I attended EMC World back in May. I wasn’t there to cover the channel. Instead, I was trying to figure out what — if anything — I should do in the IT industry.
The biggest trend at the event didn’t involve big data, hybrid cloud, mobile or social. Instead, the key takeaway involved IT automation across enterprises and small businesses.
Let’s start with the quote of the event from VMware CEO Pat Gelsinger: “It’s time to ruthlessly automate every layer of data center management.” I certainly won’t debate Gelsinger. He’s right. During EMC World, a range of IT companies introduced tools and technologies to speed that automation — allowing you to stand up infrastructure and applications far more rapidly. Among the notable moves: Keep an eye on Puppet Labs…
Big Ideas for Small Business
But do the automation conversations apply to small businesses? Absolutely yes. Puppet’s tools can be used to automate IT deployments both on-premises and in the cloud. Small businesses that don’t have their own data centers can use the tools too stand up cloud applications far more rapidly.
Not by coincidence, After Nines Inc. is obsessed with automation as well. As Amy Katz and I began to think about expanding After Nines Inc. in new directions, we keep asking ourselves the following question: “If we build something — anything — can it be automated?”
During earlier startup efforts, we sometimes got bogged down in manual labor.
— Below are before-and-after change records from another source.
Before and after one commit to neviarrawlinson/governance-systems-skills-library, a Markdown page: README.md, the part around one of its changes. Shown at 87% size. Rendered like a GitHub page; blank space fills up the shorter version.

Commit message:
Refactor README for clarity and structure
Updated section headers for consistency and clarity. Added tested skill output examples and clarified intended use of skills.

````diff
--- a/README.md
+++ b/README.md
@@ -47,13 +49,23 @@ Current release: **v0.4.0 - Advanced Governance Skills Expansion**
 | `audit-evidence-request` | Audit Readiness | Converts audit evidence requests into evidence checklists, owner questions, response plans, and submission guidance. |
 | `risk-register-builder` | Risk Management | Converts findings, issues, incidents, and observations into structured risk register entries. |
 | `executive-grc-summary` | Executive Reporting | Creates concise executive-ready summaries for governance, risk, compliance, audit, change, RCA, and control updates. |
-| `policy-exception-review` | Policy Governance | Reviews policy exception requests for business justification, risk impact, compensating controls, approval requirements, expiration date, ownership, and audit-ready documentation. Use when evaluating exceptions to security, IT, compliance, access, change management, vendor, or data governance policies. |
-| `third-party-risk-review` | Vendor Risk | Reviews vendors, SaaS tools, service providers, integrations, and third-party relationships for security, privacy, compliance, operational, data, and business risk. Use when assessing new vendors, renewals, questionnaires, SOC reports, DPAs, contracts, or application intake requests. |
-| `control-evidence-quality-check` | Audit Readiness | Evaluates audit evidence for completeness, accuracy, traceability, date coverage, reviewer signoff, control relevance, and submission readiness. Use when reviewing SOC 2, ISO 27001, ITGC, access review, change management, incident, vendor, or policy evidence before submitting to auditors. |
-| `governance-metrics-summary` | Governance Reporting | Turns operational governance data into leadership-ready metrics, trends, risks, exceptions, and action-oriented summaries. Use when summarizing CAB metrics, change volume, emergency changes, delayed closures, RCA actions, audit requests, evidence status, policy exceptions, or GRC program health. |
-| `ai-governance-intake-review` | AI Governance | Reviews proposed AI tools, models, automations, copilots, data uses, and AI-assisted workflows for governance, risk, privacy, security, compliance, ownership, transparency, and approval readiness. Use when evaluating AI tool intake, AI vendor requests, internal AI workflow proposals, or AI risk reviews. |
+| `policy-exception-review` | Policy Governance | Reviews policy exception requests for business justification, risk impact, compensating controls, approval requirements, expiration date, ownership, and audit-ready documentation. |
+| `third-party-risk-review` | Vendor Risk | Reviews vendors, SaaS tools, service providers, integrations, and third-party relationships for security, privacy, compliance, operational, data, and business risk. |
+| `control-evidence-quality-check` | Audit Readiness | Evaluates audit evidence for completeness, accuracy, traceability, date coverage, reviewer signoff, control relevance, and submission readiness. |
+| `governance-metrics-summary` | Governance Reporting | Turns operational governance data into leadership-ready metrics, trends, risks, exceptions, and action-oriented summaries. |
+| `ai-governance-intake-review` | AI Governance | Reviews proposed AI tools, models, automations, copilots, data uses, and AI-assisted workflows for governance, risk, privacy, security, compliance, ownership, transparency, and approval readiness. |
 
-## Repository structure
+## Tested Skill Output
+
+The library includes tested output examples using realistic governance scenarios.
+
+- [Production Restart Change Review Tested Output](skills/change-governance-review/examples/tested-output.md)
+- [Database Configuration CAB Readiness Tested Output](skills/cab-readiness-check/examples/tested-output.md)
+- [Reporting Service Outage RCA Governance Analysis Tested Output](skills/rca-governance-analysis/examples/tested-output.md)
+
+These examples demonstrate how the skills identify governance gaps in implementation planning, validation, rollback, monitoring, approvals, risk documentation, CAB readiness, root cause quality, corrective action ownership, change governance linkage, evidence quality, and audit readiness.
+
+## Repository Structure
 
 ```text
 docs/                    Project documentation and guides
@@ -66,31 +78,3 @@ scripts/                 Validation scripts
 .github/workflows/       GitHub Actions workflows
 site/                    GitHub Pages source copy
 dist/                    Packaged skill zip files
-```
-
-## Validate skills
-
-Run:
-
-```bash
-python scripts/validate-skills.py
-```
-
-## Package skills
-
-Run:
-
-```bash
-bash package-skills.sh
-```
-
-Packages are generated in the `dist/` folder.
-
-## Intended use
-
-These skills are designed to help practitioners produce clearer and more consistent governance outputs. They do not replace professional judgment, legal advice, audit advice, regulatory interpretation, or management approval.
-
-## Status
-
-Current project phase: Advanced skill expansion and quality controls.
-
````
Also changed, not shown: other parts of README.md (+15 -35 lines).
Newsletters, revenue-generating programs, multimedia efforts — just about everything involved lots of human touch points.
This time around, as we contemplate potential market opportunities that didn’t exist a few years ago, we’re counting on the machines — a range of cloud services — to do the work for us. That automation could potentially free After Nines Inc. up to work even more closely with our clientele.
It’s sort of ironic: We’re leaning on machines to free us up to be more human.